S1100pj and S5100, we also had a chance to play with Nikon's 14.2 megapixel D3100 earlier today. Sadly, due to the non-final firmware, we weren't allowed to obtain live sample stills and 1080p H.264 clips from the prototype DSLR, so we can't comment too much on the new CMOS sensor's picture quality. Still, there were some interesting features to point out here. Most notably, the seemingly solid D3100 has an improved grip compared to its predecessor and our own D5000 -- it certainly felt nice and secure in our hands despite the small (and slightly lighter) body. We also dig the new switch (resting by the now-larger dial) for quickly toggling various shooting modes, along with the new spring-loaded live-view trigger and video recording button (both at the top-right corner of the 3-inch 460k-dot screen).

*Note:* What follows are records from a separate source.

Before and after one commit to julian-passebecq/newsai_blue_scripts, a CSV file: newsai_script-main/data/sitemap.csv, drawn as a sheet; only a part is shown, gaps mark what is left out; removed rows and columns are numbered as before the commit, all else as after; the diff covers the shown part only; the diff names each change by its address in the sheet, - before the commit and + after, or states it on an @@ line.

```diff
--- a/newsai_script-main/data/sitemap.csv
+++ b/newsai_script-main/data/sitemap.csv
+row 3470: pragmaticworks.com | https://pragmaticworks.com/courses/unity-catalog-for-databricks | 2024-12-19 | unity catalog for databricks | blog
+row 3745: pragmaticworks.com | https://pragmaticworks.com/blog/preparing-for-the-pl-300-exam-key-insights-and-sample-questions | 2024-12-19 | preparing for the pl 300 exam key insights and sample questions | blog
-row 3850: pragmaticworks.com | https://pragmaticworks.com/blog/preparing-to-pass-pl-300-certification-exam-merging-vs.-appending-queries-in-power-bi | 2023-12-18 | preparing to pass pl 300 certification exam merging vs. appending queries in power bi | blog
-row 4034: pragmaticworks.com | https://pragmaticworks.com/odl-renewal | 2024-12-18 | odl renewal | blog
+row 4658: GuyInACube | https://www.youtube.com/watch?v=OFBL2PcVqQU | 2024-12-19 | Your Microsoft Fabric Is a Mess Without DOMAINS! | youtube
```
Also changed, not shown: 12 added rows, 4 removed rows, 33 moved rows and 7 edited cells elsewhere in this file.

Of course, we couldn't have gone home without having tested the video mode's headlining continuous autofocus feature -- we weren't able to tell how much motor noise might have gone into the clips, but the bundled 18-55mm lens was able to autofocus or track subjects at reasonable speeds, provided that we weren't zooming or moving about too rapidly. The only real bug we noticed was that sometimes the tracking may get overridden by large nearby objects with similar colors, so hopefully the final firmware will reduce this error. Another concern is with the new 1,030mAh battery -- no word on how many shots or video hours it can provide, but we shall find out when this $699 DSLR comes out next month.